If you're reading this, it's probably because you want to be able to run Python 3 code and install packages. If you can already do that and have a setup that works for you, great. If you do not, the easiest way to get one is from Anaconda.
Scroll down and click on the green button to download the 3.x version (3.7 at time of this writing) for your operating system.
Then install it. It might ask whether you want to install it for everyone on your computer or just you. Installing it for just yourself is fine.
One potential downside to a program like Anaconda is that it takes up a lot of disk space. This shouldn't be a big deal. Most computers have much more hard disk space than they need and using it will not slow your computer down. Once you are more familiar with Python, you may want to explore other, more minimalistic ways of installing it.
Once you have Anaconda installed, open up Anaconda navigator and launch Spyder.
Then go to View -> Window layouts and click on Horizontal split.
Make sure pane selected (in blue) on the right side is 'IPython console'
Now you should be ready to code. Your editor is on left, and your Python console is on the right. Let's touch on each of these briefly.
Most people reading this have probably worked with something like Excel previously, but not necessarily code. What are the differences?
A spreadsheet lets you manipulate a table of data as you look at. You can point, click, resize columns, change cells, etc. The coder term for this style of interaction is "what you see is what you get" (WYSIWYG).
Python code, in contrast, is a set of instructions for working with data. You tell your program what to do, and Python does (executes) it.

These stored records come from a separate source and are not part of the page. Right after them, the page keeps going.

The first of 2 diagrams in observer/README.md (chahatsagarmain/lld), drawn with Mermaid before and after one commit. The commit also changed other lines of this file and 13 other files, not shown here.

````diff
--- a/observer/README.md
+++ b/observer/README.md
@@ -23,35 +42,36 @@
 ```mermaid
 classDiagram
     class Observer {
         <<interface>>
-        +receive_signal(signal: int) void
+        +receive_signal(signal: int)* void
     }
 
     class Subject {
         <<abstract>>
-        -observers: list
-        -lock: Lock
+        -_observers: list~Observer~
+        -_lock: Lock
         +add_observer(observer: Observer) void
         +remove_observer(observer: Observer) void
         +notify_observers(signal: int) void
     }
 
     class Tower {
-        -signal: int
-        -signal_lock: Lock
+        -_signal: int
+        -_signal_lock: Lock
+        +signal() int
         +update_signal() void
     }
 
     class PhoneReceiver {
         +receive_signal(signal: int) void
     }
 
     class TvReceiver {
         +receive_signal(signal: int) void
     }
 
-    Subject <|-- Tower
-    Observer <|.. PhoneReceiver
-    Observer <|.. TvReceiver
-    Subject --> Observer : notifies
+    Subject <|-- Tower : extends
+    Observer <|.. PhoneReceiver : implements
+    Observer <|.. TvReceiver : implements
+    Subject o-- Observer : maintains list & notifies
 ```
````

It is possible to tell Python what to do one instruction at a time, but usually programmers write multiple instructions out at once. These instructions are called "programs" or "code", and are just plain text files with the extension .py.
When you tell Python to run some program, it will look at the file and run each line, starting at the top.
is the text editing program you use to write and edit these files. If you wanted, you could write all your Python programs in Notepad, but most people don't. An editor like Spyder will do nice things like highlight special, Python related keywords and alert you if something doesn't look like proper code.
Your editor is the place to type code. The place where you actually run code is in what Spyder calls the IPython console. The IPython console is an example of what programmers call a read-eval(uate)-print-loop, or
A REPL does exactly what the name says, takes in ("reads") some code, evaluates it, and prints the result. Then it automatically "loops" back to the beginning and is ready for some new code.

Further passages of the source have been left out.